→ **Input records**:

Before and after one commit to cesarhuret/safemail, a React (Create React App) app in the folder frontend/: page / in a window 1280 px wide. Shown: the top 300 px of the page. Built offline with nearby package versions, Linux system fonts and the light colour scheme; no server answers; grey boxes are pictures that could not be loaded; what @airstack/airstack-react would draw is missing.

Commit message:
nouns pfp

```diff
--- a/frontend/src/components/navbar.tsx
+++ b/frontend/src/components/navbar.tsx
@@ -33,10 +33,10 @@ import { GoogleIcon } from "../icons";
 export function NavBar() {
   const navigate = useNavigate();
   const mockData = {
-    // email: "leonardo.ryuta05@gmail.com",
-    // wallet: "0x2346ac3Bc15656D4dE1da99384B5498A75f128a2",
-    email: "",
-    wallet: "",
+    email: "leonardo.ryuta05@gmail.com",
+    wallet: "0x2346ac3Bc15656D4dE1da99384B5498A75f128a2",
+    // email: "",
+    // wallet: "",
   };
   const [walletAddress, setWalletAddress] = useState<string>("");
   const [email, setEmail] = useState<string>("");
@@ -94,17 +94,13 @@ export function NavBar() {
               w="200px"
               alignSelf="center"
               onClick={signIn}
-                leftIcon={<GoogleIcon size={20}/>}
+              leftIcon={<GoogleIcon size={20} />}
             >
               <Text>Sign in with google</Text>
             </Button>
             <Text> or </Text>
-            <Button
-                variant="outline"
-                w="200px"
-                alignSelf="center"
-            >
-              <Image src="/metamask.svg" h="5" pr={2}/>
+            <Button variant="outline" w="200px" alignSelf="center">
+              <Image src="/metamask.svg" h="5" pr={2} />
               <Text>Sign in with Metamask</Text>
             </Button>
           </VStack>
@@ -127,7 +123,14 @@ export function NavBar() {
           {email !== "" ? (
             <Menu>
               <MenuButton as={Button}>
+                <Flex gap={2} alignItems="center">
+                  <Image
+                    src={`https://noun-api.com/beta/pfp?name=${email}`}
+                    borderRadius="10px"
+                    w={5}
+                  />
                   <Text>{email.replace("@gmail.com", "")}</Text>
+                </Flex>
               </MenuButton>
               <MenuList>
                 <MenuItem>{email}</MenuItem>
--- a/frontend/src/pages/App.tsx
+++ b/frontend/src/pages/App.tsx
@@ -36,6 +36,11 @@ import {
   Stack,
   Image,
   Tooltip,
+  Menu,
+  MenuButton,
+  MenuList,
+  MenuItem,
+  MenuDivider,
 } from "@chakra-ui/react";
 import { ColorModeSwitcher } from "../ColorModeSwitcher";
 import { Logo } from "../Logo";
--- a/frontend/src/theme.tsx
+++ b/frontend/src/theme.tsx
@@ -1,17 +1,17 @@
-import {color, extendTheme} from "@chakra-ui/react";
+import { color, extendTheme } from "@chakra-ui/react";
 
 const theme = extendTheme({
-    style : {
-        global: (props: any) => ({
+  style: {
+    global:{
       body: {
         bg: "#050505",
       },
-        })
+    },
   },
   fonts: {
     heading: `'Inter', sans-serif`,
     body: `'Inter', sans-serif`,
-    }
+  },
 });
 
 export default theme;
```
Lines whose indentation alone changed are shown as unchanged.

→ **What the exercise asks**: Give every entry again, character for character.

→ **Answer to this problem**:
Before and after one commit to cesarhuret/safemail, a React (Create React App) app in the folder frontend/: page / in a window 1280 px wide. Shown: the top 300 px of the page. Built offline with nearby package versions, Linux system fonts and the light colour scheme; no server answers; grey boxes are pictures that could not be loaded; what @airstack/airstack-react would draw is missing.

Commit message:
nouns pfp

```diff
--- a/frontend/src/components/navbar.tsx
+++ b/frontend/src/components/navbar.tsx
@@ -33,10 +33,10 @@ import { GoogleIcon } from "../icons";
 export function NavBar() {
   const navigate = useNavigate();
   const mockData = {
-    // email: "leonardo.ryuta05@gmail.com",
-    // wallet: "0x2346ac3Bc15656D4dE1da99384B5498A75f128a2",
-    email: "",
-    wallet: "",
+    email: "leonardo.ryuta05@gmail.com",
+    wallet: "0x2346ac3Bc15656D4dE1da99384B5498A75f128a2",
+    // email: "",
+    // wallet: "",
   };
   const [walletAddress, setWalletAddress] = useState<string>("");
   const [email, setEmail] = useState<string>("");
@@ -94,17 +94,13 @@ export function NavBar() {
               w="200px"
               alignSelf="center"
               onClick={signIn}
-                leftIcon={<GoogleIcon size={20}/>}
+              leftIcon={<GoogleIcon size={20} />}
             >
               <Text>Sign in with google</Text>
             </Button>
             <Text> or </Text>
-            <Button
-                variant="outline"
-                w="200px"
-                alignSelf="center"
-            >
-              <Image src="/metamask.svg" h="5" pr={2}/>
+            <Button variant="outline" w="200px" alignSelf="center">
+              <Image src="/metamask.svg" h="5" pr={2} />
               <Text>Sign in with Metamask</Text>
             </Button>
           </VStack>
@@ -127,7 +123,14 @@ export function NavBar() {
           {email !== "" ? (
             <Menu>
               <MenuButton as={Button}>
+                <Flex gap={2} alignItems="center">
+                  <Image
+                    src={`https://noun-api.com/beta/pfp?name=${email}`}
+                    borderRadius="10px"
+                    w={5}
+                  />
                   <Text>{email.replace("@gmail.com", "")}</Text>
+                </Flex>
               </MenuButton>
               <MenuList>
                 <MenuItem>{email}</MenuItem>
--- a/frontend/src/pages/App.tsx
+++ b/frontend/src/pages/App.tsx
@@ -36,6 +36,11 @@ import {
   Stack,
   Image,
   Tooltip,
+  Menu,
+  MenuButton,
+  MenuList,
+  MenuItem,
+  MenuDivider,
 } from "@chakra-ui/react";
 import { ColorModeSwitcher } from "../ColorModeSwitcher";
 import { Logo } from "../Logo";
--- a/frontend/src/theme.tsx
+++ b/frontend/src/theme.tsx
@@ -1,17 +1,17 @@
-import {color, extendTheme} from "@chakra-ui/react";
+import { color, extendTheme } from "@chakra-ui/react";
 
 const theme = extendTheme({
-    style : {
-        global: (props: any) => ({
+  style: {
+    global:{
       body: {
         bg: "#050505",
       },
-        })
+    },
   },
   fonts: {
     heading: `'Inter', sans-serif`,
     body: `'Inter', sans-serif`,
-    }
+  },
 });
 
 export default theme;
```
Lines whose indentation alone changed are shown as unchanged.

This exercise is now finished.